You can make a strong case for any of the three talented frontrunners.
UConn's Shabazz Napier, Cincinnati's Sean Kilpatrick and Louisville's Russ Smith, all seniors, are the driving force behind their respective team's success. They're also all in the running for All-American and other national honors.
The United States Basketball Writers Association selected all three stars for the field of 15 finalists for its Oscar Robertson National Player of the Year Trophy.
Napier and Kilpatrick will face off for the second time this season Saturday afternoon when UConn hosts No. 11 Cincinnati at noon at the XL Center in Hartford.
The first-place Bearcats (24-4, 13-2) are coming off a week break while the Huskies (22-6, 10-5) rallied from nine-point second half deficit to win at South Florida, 61-56, on Wednesday.
Once again, Napier wore the hero's cape, scoring 13 of his game-high 17 points in the final 11 minutes. He also added seven assists and four rebounds.
"When Shabazz Napier plays great, they're great," Cronin said during a Thursday press conference with the Cincinnati media. "It's very similar to us with SK (Sean Kilpatrick). He can beat you by himself. He's logged a lot of miles.
"You've just got to hope that Saturday is not one of the days where he gets 35 on you like he did against Memphis a few weeks ago."
Cincinnati frustrated Napier in the first meeting on Feb. 6, forcing the UConn guard to earn every one of his 16 points.
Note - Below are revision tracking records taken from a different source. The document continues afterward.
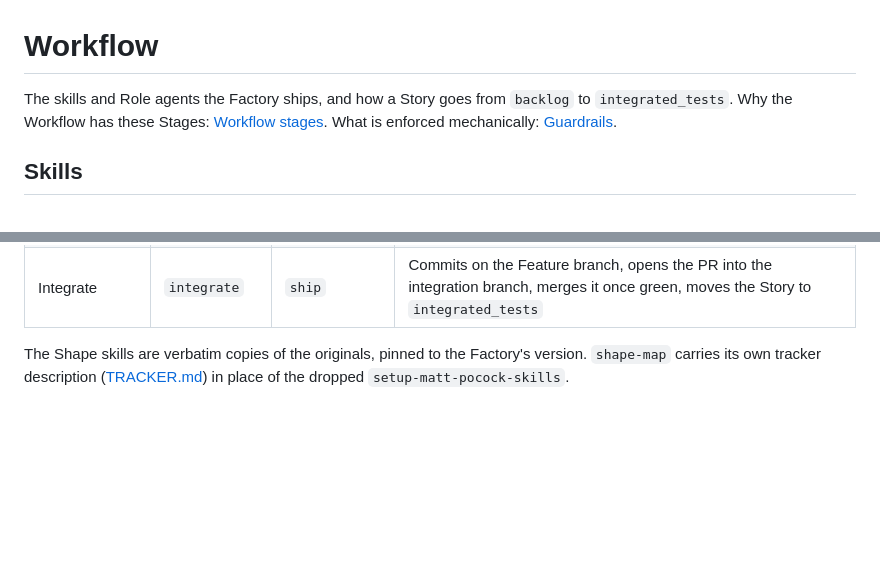
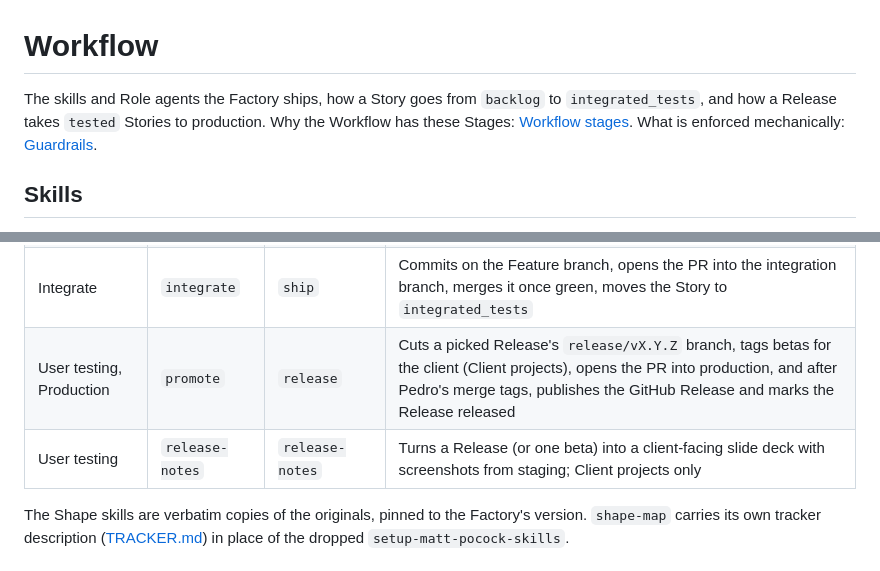
Before and after one commit to pmattos87/software-factory, a Markdown page: docs/workflow.md, 2 parts joined by grey strips. Drawn GitHub-style; blank space fills up the shorter version.

```diff
--- a/docs/workflow.md
+++ b/docs/workflow.md
@@ -1,6 +1,6 @@
 # Workflow
 
-The skills and Role agents the Factory ships, and how a Story goes from `backlog` to `integrated_tests`. Why the Workflow has these Stages: [Workflow stages](spec/issues/02-workflow-stages.md). What is enforced mechanically: [Guardrails](guardrails.md).
+The skills and Role agents the Factory ships, how a Story goes from `backlog` to `integrated_tests`, and how a Release takes `tested` Stories to production. Why the Workflow has these Stages: [Workflow stages](spec/issues/02-workflow-stages.md). What is enforced mechanically: [Guardrails](guardrails.md).
 
 ## Skills
 
@@ -17,6 +17,8 @@ Every skill is invoked as `factory:<name>`. Most replace a user-level skill, whi
 | Build | `run` | | The Orchestrator: drives one Story's Run from `ready` through Verify and Docs to Integrate, stopping for Pedro after 2 failed rounds |
 | Plan → In integrated tests | `story-status` | `flowboard-issue` | Creates and moves Stories and Subtasks through the `flowboard` MCP |
 | Integrate | `integrate` | `ship` | Commits on the Feature branch, opens the PR into the integration branch, merges it once green, moves the Story to `integrated_tests` |
+| User testing, Production | `promote` | `release` | Cuts a picked Release's `release/vX.Y.Z` branch, tags betas for the client (Client projects), opens the PR into production, and after Pedro's merge tags, publishes the GitHub Release and marks the Release released |
+| User testing | `release-notes` | `release-notes` | Turns a Release (or one beta) into a client-facing slide deck with screenshots from staging; Client projects only |
 
 The Shape skills are verbatim copies of the originals, pinned to the Factory's version. `shape-map` carries its own tracker description ([TRACKER.md](../plugin/skills/shape-map/TRACKER.md)) in place of the dropped `setup-matt-pocock-skills`.
 
```
Also changed, not shown: other parts of docs/workflow.md (+24 -2 lines).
Napier converted just 5 of 19 from the field, including 2 of 12 from 3-point land in a 63-58 loss.
The Bearcats could really focus in on stopping Napier because junior DeAndre Daniels missed that game with an ankle injury.
"We did a great job on him the first time we played," Cronin said. "But knowing how great of a player he is, he's going to be looking for redemption. Not just a win. Knowing him, you've got to think that he's going to be geared up to play against us on Saturday.
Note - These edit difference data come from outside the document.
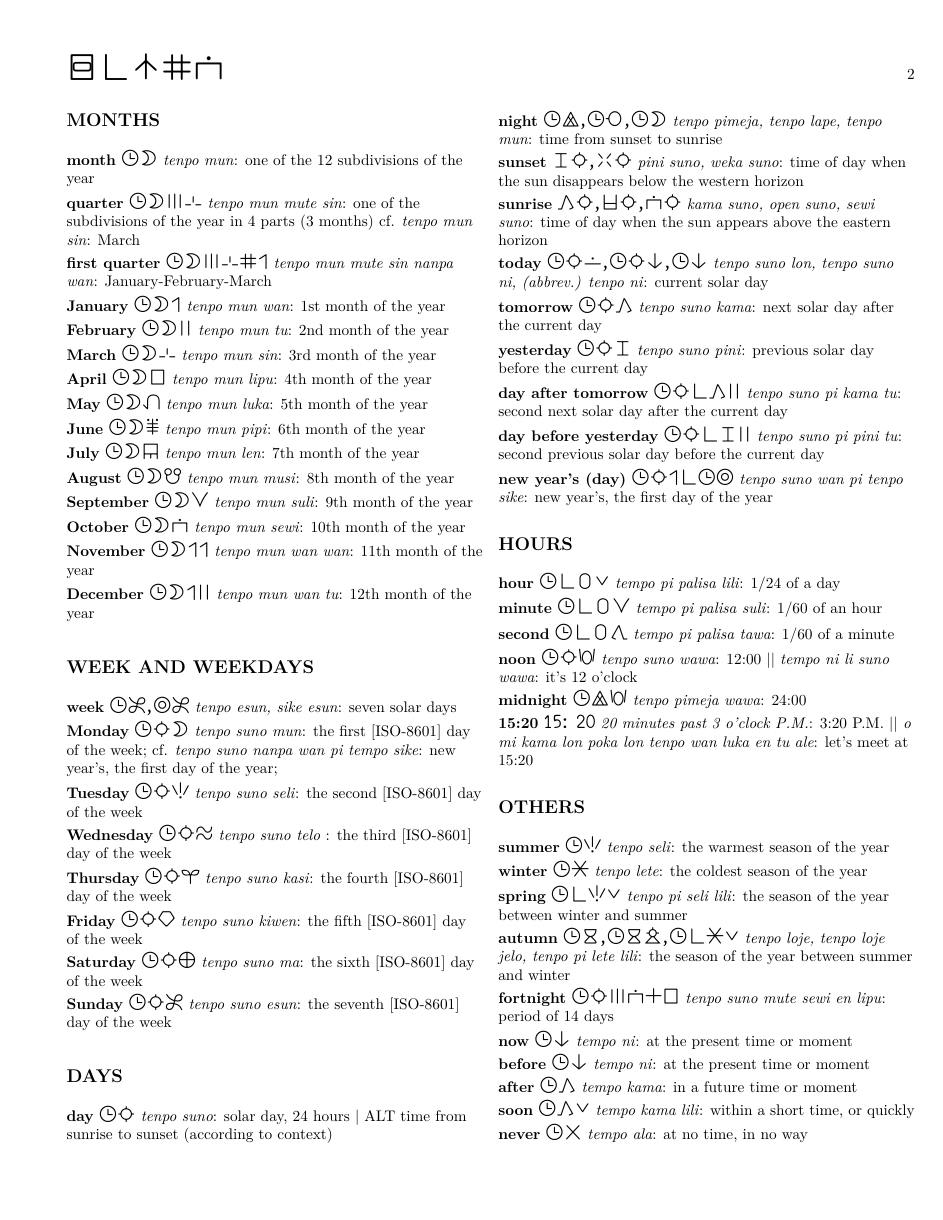
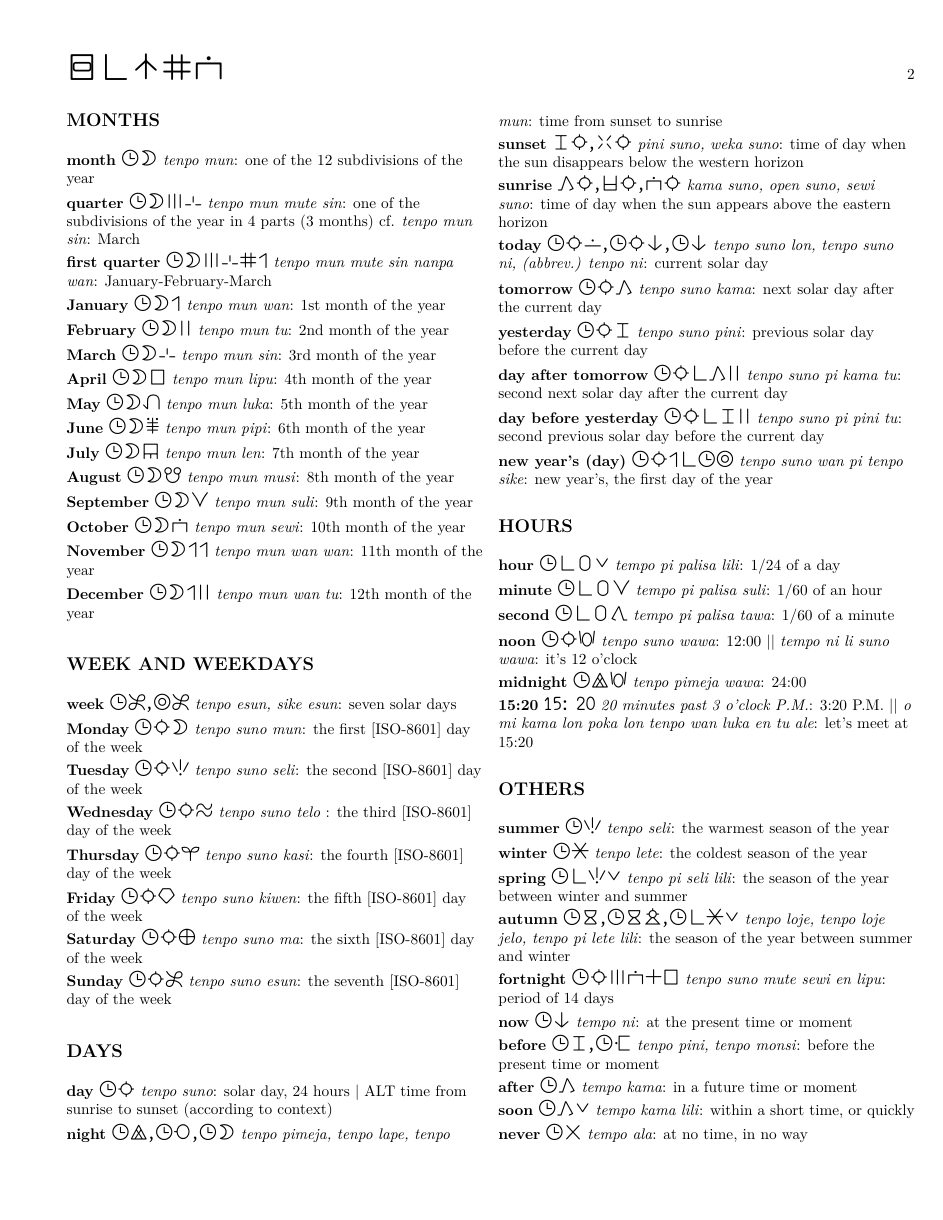
Before and after one commit to rosros2000/tpnumbersystem, a LaTeX document (numbersystem-glossary.tex): page 2 of 2. The pictures show the PDF file numbersystem-glossary.pdf that the author committed with the source.

Commit message:
Add files via upload

```diff
--- a/numbersystem-glossary.tex
+++ b/numbersystem-glossary.tex
@@ -162,9 +162,9 @@ abbrev. = abbreviated form to be interpreted according to context
 
 \subsection*{WEEK AND WEEKDAYS}
 
-\tpDef {week}{tenpo esun, sike esun}{tenpo esun, sike esun}{seven solar days}
+\tpDef {week}{tenpo esun, sike esun}{tenpo esun, sike esun}{seven solar days }
 
-\tpDef {Monday}{tenpo suno mun}{tenpo suno mun}{the first [ISO-8601] day of the week; cf. \textit{tenpo suno nanpa wan pi tempo sike}: new year's, the first day of the year;}
+\tpDef {Monday}{tenpo suno mun}{tenpo suno mun}{the first [ISO-8601] day of the week }
 
 \tpDef {Tuesday}{tenpo suno seli}{tenpo suno seli}{the second [ISO-8601] day of the week }
 
@@ -230,7 +230,7 @@ abbrev. = abbreviated form to be interpreted according to context
 
 \tpDef {now}{tenpo ni}{tempo ni}{at the present time or moment}
 
-\tpDef {before}{tenpo ni}{tempo ni}{at the present time or moment}
+\tpDef {before}{tenpo pini, tenpo monsi}{tenpo pini, tenpo monsi}{before the present time or moment}
 
 \tpDef {after}{tenpo kama}{tempo kama}{in a future time or moment}
 
```
Also changed, not shown: numbersystem-glossary.pdf, numbersystem-glossary.tex (2 more changed lines).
"So we've got to do maybe even a better job to make sure we don't let him go crazy against us, because he's more than capable. … We have to make everything hard on him and try to not let him ever find a rhythm."
Kilpatrick is equally as capable of going crazy. He had a dominating performance against UConn, finishing with 26 points, 12 rebounds and six assists in 40 minutes.
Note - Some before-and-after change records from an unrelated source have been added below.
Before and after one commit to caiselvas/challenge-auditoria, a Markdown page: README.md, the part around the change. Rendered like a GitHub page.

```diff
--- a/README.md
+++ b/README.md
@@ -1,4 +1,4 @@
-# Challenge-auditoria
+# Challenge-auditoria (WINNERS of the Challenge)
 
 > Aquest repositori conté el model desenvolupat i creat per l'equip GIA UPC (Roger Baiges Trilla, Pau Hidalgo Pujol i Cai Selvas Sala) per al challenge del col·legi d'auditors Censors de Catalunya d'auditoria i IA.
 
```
Cronin expects UConn to alter its defensive game plan against Kilpatrick on Saturday.
"When you look at the last Connecticut game, I'm sure they think SK kind of took control of the game a little bit in the second half," Cronin said. "So you've got to think they're going to be more in tune to not letting him beat them."
Not an easy task when talking about defending Kilpatrick and Napier, who rank first and second respectively in scoring overall in the AAC at 20.5 points and 17.8 points per game. Smith was third at 17.5 points heading into No. 7 Louisville's game against Temple on Thursday.
Of the three worthy AAC Player of the Year candidates, Napier is the only one to lead his team in scoring, rebounding (5.9) and assists (5.5).
Saturday's spotlight game will give both players another chance to state their case.
Cronin is happy that Kilpatrick is in the running for some prestigious awards, too, including the Oscar Robertson honor named after Cincinnati's all-time great.
"It means a lot to be a finalist for the Oscar Robertson award, being that Oscar Robertson has watched him play for the last four years," Cronin said. "I would think of all the player of the year awards that's the one to a Cincinnati player would mean the most.
"He's more than deserving of his nomination for the award. I think he's in the top five if I was in the voting. Being as objective as I can, I say that."